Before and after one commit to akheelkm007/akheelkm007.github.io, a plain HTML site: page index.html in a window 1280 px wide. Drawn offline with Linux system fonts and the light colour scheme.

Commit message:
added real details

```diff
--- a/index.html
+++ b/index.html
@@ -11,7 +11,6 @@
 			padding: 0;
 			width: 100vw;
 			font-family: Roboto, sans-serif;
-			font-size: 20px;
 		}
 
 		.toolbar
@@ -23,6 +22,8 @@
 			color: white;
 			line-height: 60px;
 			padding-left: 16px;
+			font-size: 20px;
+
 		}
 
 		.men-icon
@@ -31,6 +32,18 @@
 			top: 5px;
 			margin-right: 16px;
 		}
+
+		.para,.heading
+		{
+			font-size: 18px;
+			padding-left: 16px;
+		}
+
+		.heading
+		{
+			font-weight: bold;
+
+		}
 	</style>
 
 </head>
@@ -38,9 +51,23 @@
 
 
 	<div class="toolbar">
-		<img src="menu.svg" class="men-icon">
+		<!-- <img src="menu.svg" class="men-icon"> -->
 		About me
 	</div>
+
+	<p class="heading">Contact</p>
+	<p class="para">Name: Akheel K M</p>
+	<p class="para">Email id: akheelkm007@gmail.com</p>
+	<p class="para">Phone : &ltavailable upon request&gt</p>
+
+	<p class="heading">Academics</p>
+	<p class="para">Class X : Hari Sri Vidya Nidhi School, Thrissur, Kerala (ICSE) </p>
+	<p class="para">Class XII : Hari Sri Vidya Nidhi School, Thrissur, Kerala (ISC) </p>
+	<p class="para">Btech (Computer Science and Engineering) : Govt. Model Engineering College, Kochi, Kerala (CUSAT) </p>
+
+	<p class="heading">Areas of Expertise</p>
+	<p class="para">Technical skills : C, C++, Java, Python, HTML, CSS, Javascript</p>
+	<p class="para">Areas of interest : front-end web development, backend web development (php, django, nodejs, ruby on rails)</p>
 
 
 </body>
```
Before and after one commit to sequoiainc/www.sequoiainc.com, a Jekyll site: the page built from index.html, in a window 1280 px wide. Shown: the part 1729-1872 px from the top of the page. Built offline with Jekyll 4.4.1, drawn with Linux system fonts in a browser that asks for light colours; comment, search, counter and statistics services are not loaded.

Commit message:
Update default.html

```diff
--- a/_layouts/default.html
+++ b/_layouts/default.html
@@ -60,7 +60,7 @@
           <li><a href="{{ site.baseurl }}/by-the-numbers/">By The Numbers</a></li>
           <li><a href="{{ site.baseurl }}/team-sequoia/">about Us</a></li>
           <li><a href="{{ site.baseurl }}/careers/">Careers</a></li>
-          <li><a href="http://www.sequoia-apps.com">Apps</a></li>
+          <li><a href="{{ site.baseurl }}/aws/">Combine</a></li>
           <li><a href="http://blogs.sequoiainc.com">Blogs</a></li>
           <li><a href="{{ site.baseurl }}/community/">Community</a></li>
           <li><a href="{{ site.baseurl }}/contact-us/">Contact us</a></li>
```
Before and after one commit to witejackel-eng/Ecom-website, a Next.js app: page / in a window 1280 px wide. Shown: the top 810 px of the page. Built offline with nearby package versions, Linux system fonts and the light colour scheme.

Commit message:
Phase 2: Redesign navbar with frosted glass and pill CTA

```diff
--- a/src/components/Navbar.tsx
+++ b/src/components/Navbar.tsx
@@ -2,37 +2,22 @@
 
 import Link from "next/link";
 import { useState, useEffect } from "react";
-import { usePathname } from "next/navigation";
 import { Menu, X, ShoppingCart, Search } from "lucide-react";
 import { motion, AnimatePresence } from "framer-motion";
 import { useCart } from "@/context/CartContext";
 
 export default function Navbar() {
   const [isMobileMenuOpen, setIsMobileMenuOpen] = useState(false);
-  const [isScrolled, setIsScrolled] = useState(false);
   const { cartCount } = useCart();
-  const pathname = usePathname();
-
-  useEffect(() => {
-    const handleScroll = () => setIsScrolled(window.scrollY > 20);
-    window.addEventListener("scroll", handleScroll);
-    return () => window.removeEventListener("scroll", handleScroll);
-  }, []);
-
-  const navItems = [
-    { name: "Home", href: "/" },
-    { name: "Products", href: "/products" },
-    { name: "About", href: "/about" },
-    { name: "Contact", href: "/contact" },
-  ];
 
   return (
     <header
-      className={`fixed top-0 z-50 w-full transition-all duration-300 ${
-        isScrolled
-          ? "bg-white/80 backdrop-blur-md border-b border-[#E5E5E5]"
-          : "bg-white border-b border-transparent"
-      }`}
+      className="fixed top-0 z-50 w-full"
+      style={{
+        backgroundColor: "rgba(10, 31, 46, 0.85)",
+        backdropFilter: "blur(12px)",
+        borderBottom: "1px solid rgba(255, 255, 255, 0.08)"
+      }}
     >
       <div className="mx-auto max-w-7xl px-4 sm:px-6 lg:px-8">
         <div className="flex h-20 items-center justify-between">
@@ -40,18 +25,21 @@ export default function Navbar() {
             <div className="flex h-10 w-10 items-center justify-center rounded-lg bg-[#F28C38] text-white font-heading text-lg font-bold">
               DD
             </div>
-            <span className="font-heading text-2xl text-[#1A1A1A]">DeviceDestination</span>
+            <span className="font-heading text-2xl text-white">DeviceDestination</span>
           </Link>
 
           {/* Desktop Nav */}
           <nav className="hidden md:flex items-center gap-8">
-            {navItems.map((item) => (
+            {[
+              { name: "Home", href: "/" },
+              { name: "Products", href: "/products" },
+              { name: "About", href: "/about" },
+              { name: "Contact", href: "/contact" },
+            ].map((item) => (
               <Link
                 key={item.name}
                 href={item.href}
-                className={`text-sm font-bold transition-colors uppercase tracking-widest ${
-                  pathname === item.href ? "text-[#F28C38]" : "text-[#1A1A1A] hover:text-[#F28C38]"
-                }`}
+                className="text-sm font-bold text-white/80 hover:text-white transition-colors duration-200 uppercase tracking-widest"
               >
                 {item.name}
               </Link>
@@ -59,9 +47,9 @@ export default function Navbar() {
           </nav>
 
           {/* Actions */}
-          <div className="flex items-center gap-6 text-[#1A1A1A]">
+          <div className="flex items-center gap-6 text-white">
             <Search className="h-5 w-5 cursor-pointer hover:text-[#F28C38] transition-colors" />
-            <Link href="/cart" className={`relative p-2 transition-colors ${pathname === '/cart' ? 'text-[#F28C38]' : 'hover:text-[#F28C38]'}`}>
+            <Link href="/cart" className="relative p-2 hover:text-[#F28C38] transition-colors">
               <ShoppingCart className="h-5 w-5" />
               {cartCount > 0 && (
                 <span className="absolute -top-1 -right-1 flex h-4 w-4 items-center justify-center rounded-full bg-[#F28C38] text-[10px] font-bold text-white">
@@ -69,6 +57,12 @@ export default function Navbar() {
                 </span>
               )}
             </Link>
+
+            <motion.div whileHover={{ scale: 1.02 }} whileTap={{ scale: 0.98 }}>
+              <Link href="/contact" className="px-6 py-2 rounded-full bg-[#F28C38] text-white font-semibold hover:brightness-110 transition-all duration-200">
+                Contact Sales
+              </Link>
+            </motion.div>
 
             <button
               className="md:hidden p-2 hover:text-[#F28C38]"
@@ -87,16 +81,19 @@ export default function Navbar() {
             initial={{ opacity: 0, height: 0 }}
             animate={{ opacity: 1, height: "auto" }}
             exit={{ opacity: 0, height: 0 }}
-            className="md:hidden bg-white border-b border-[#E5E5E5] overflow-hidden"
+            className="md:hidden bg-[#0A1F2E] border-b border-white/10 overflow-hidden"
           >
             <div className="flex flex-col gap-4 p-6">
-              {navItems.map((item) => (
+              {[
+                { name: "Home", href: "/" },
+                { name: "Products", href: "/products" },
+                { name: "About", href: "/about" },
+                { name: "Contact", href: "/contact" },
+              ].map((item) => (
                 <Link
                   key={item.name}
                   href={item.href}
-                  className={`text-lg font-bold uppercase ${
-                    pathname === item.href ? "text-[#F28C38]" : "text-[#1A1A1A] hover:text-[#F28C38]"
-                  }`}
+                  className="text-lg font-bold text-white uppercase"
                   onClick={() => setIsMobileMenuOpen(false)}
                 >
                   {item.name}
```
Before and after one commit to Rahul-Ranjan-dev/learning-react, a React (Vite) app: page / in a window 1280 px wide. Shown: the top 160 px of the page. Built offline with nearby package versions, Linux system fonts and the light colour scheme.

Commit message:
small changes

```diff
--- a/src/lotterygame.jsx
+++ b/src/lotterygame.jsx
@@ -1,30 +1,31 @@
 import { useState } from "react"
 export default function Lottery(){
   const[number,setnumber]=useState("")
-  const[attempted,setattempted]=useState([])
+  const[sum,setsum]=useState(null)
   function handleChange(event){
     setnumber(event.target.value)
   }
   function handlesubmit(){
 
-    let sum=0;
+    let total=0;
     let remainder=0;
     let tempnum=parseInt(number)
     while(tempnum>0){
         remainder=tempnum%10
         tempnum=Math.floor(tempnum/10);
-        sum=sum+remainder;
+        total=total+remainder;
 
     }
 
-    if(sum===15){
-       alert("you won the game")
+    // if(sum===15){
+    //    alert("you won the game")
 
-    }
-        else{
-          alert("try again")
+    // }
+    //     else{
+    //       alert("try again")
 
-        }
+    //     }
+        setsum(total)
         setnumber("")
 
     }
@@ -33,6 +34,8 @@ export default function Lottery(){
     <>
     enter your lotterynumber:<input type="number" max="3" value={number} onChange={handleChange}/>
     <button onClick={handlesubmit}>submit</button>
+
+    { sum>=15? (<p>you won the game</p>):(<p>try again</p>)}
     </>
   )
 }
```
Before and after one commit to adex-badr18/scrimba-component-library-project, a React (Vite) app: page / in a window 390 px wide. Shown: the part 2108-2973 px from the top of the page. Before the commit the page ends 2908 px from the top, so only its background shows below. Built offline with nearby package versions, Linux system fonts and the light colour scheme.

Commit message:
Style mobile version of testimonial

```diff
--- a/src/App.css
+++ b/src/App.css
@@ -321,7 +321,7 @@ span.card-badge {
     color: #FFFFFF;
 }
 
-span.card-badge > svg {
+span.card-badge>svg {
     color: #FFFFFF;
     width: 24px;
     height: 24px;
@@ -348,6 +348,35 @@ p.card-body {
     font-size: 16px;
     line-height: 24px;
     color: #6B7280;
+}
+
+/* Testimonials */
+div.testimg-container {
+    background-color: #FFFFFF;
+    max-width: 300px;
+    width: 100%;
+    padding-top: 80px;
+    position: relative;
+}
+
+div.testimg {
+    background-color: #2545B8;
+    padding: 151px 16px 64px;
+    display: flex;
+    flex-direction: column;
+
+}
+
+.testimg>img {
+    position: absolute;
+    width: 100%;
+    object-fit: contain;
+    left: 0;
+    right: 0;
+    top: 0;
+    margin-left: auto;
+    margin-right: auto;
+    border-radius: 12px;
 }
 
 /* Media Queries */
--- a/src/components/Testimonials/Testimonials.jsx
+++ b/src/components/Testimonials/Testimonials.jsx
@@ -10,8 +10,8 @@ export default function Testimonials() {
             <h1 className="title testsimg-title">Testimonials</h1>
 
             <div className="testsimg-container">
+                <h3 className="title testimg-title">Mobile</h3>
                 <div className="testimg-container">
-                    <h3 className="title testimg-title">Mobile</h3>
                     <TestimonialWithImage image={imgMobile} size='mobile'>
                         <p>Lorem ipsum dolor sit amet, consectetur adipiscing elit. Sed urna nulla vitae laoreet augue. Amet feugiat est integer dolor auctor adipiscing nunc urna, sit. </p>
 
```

What you are asked to do:
Copy every line where the word "return" is present in the entries above.

Response to this task:
-    return () => window.removeEventListener("scroll", handleScroll);
   return (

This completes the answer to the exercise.